WORK TO COMPLETE:
All of the records need to be retyped exactly, with no line dropped.

User interface change data:

^^^^^^^^

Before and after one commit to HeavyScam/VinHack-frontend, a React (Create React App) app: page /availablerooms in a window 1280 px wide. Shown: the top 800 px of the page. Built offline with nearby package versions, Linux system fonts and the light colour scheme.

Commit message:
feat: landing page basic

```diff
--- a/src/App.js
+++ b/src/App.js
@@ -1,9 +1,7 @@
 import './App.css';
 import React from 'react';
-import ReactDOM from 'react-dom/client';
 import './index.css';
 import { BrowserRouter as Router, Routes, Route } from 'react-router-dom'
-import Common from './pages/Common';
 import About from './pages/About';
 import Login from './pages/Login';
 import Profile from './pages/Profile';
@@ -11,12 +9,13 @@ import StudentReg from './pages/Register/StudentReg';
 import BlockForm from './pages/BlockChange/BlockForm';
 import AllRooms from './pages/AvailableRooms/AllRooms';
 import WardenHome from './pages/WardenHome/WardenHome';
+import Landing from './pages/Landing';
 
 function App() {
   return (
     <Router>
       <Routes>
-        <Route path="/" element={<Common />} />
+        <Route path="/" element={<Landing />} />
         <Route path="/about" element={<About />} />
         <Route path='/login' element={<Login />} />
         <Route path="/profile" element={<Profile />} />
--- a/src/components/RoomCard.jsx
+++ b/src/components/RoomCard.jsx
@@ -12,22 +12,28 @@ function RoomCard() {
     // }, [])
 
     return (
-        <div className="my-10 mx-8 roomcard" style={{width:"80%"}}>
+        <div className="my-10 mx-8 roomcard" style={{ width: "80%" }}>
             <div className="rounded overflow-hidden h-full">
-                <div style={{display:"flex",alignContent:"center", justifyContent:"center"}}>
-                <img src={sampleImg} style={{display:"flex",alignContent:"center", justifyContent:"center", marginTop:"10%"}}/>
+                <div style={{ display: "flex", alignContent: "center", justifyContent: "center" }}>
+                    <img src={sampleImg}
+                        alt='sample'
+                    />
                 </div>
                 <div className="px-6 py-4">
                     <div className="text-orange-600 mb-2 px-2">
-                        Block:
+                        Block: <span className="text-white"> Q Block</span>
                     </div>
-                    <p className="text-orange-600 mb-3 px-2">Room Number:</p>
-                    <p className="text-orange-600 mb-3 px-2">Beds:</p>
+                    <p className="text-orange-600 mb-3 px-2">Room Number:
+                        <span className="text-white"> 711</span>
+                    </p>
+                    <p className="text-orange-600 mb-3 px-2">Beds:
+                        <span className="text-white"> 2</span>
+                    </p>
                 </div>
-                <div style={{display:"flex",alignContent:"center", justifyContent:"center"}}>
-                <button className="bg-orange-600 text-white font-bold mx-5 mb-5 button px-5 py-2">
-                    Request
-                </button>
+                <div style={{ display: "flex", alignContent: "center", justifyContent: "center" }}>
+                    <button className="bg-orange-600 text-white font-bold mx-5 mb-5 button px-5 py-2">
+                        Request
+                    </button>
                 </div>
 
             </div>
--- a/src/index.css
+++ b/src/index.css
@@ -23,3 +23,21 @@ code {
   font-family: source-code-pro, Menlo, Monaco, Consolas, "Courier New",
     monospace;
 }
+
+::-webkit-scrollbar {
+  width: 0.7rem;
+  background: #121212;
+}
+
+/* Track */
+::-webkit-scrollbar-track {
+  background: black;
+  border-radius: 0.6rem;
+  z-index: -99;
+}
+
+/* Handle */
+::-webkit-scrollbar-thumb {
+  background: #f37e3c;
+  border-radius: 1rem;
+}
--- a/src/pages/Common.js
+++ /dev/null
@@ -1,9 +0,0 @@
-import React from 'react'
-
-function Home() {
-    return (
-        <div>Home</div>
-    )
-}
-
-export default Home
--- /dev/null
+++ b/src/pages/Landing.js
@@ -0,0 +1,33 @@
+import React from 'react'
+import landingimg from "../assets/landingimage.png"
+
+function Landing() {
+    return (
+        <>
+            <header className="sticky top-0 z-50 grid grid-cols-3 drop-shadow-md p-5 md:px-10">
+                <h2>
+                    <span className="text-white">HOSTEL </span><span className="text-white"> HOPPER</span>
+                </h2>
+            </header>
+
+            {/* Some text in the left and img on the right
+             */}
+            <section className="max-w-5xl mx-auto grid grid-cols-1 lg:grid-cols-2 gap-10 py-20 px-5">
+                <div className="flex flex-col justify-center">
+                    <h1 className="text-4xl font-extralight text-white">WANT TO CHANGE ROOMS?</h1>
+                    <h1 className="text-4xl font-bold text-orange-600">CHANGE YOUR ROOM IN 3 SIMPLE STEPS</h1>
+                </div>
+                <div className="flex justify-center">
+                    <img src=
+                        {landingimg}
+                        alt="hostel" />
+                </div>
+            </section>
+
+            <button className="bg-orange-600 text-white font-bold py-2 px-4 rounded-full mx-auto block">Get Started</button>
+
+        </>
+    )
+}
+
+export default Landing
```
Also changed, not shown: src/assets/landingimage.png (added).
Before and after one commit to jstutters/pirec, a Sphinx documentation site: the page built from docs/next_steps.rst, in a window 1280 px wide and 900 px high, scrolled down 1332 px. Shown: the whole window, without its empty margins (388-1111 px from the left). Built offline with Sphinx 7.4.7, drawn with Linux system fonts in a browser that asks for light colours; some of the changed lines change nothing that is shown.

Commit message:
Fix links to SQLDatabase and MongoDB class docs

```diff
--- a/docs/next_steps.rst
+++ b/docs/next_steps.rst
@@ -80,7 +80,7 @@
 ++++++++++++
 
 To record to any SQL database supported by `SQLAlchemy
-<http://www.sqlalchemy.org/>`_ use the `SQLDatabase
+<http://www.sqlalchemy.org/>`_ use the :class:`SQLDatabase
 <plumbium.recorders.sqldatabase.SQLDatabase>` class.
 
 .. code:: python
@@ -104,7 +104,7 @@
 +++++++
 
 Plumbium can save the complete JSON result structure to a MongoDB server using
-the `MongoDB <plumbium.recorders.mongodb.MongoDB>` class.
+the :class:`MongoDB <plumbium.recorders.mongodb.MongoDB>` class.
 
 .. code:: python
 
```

^^^^^^^^

OUTPUT FOR THIS EXERCISE:
Before and after one commit to HeavyScam/VinHack-frontend, a React (Create React App) app: page /availablerooms in a window 1280 px wide. Shown: the top 800 px of the page. Built offline with nearby package versions, Linux system fonts and the light colour scheme.

Commit message:
feat: landing page basic

```diff
--- a/src/App.js
+++ b/src/App.js
@@ -1,9 +1,7 @@
 import './App.css';
 import React from 'react';
-import ReactDOM from 'react-dom/client';
 import './index.css';
 import { BrowserRouter as Router, Routes, Route } from 'react-router-dom'
-import Common from './pages/Common';
 import About from './pages/About';
 import Login from './pages/Login';
 import Profile from './pages/Profile';
@@ -11,12 +9,13 @@ import StudentReg from './pages/Register/StudentReg';
 import BlockForm from './pages/BlockChange/BlockForm';
 import AllRooms from './pages/AvailableRooms/AllRooms';
 import WardenHome from './pages/WardenHome/WardenHome';
+import Landing from './pages/Landing';
 
 function App() {
   return (
     <Router>
       <Routes>
-        <Route path="/" element={<Common />} />
+        <Route path="/" element={<Landing />} />
         <Route path="/about" element={<About />} />
         <Route path='/login' element={<Login />} />
         <Route path="/profile" element={<Profile />} />
--- a/src/components/RoomCard.jsx
+++ b/src/components/RoomCard.jsx
@@ -12,22 +12,28 @@ function RoomCard() {
     // }, [])
 
     return (
-        <div className="my-10 mx-8 roomcard" style={{width:"80%"}}>
+        <div className="my-10 mx-8 roomcard" style={{ width: "80%" }}>
             <div className="rounded overflow-hidden h-full">
-                <div style={{display:"flex",alignContent:"center", justifyContent:"center"}}>
-                <img src={sampleImg} style={{display:"flex",alignContent:"center", justifyContent:"center", marginTop:"10%"}}/>
+                <div style={{ display: "flex", alignContent: "center", justifyContent: "center" }}>
+                    <img src={sampleImg}
+                        alt='sample'
+                    />
                 </div>
                 <div className="px-6 py-4">
                     <div className="text-orange-600 mb-2 px-2">
-                        Block:
+                        Block: <span className="text-white"> Q Block</span>
                     </div>
-                    <p className="text-orange-600 mb-3 px-2">Room Number:</p>
-                    <p className="text-orange-600 mb-3 px-2">Beds:</p>
+                    <p className="text-orange-600 mb-3 px-2">Room Number:
+                        <span className="text-white"> 711</span>
+                    </p>
+                    <p className="text-orange-600 mb-3 px-2">Beds:
+                        <span className="text-white"> 2</span>
+                    </p>
                 </div>
-                <div style={{display:"flex",alignContent:"center", justifyContent:"center"}}>
-                <button className="bg-orange-600 text-white font-bold mx-5 mb-5 button px-5 py-2">
-                    Request
-                </button>
+                <div style={{ display: "flex", alignContent: "center", justifyContent: "center" }}>
+                    <button className="bg-orange-600 text-white font-bold mx-5 mb-5 button px-5 py-2">
+                        Request
+                    </button>
                 </div>
 
             </div>
--- a/src/index.css
+++ b/src/index.css
@@ -23,3 +23,21 @@ code {
   font-family: source-code-pro, Menlo, Monaco, Consolas, "Courier New",
     monospace;
 }
+
+::-webkit-scrollbar {
+  width: 0.7rem;
+  background: #121212;
+}
+
+/* Track */
+::-webkit-scrollbar-track {
+  background: black;
+  border-radius: 0.6rem;
+  z-index: -99;
+}
+
+/* Handle */
+::-webkit-scrollbar-thumb {
+  background: #f37e3c;
+  border-radius: 1rem;
+}
--- a/src/pages/Common.js
+++ /dev/null
@@ -1,9 +0,0 @@
-import React from 'react'
-
-function Home() {
-    return (
-        <div>Home</div>
-    )
-}
-
-export default Home
--- /dev/null
+++ b/src/pages/Landing.js
@@ -0,0 +1,33 @@
+import React from 'react'
+import landingimg from "../assets/landingimage.png"
+
+function Landing() {
+    return (
+        <>
+            <header className="sticky top-0 z-50 grid grid-cols-3 drop-shadow-md p-5 md:px-10">
+                <h2>
+                    <span className="text-white">HOSTEL </span><span className="text-white"> HOPPER</span>
+                </h2>
+            </header>
+
+            {/* Some text in the left and img on the right
+             */}
+            <section className="max-w-5xl mx-auto grid grid-cols-1 lg:grid-cols-2 gap-10 py-20 px-5">
+                <div className="flex flex-col justify-center">
+                    <h1 className="text-4xl font-extralight text-white">WANT TO CHANGE ROOMS?</h1>
+                    <h1 className="text-4xl font-bold text-orange-600">CHANGE YOUR ROOM IN 3 SIMPLE STEPS</h1>
+                </div>
+                <div className="flex justify-center">
+                    <img src=
+                        {landingimg}
+                        alt="hostel" />
+                </div>
+            </section>
+
+            <button className="bg-orange-600 text-white font-bold py-2 px-4 rounded-full mx-auto block">Get Started</button>
+
+        </>
+    )
+}
+
+export default Landing
```
Also changed, not shown: src/assets/landingimage.png (added).
Before and after one commit to jstutters/pirec, a Sphinx documentation site: the page built from docs/next_steps.rst, in a window 1280 px wide and 900 px high, scrolled down 1332 px. Shown: the whole window, without its empty margins (388-1111 px from the left). Built offline with Sphinx 7.4.7, drawn with Linux system fonts in a browser that asks for light colours; some of the changed lines change nothing that is shown.

Commit message:
Fix links to SQLDatabase and MongoDB class docs

```diff
--- a/docs/next_steps.rst
+++ b/docs/next_steps.rst
@@ -80,7 +80,7 @@
 ++++++++++++
 
 To record to any SQL database supported by `SQLAlchemy
-<http://www.sqlalchemy.org/>`_ use the `SQLDatabase
+<http://www.sqlalchemy.org/>`_ use the :class:`SQLDatabase
 <plumbium.recorders.sqldatabase.SQLDatabase>` class.
 
 .. code:: python
@@ -104,7 +104,7 @@
 +++++++
 
 Plumbium can save the complete JSON result structure to a MongoDB server using
-the `MongoDB <plumbium.recorders.mongodb.MongoDB>` class.
+the :class:`MongoDB <plumbium.recorders.mongodb.MongoDB>` class.
 
 .. code:: python
 
```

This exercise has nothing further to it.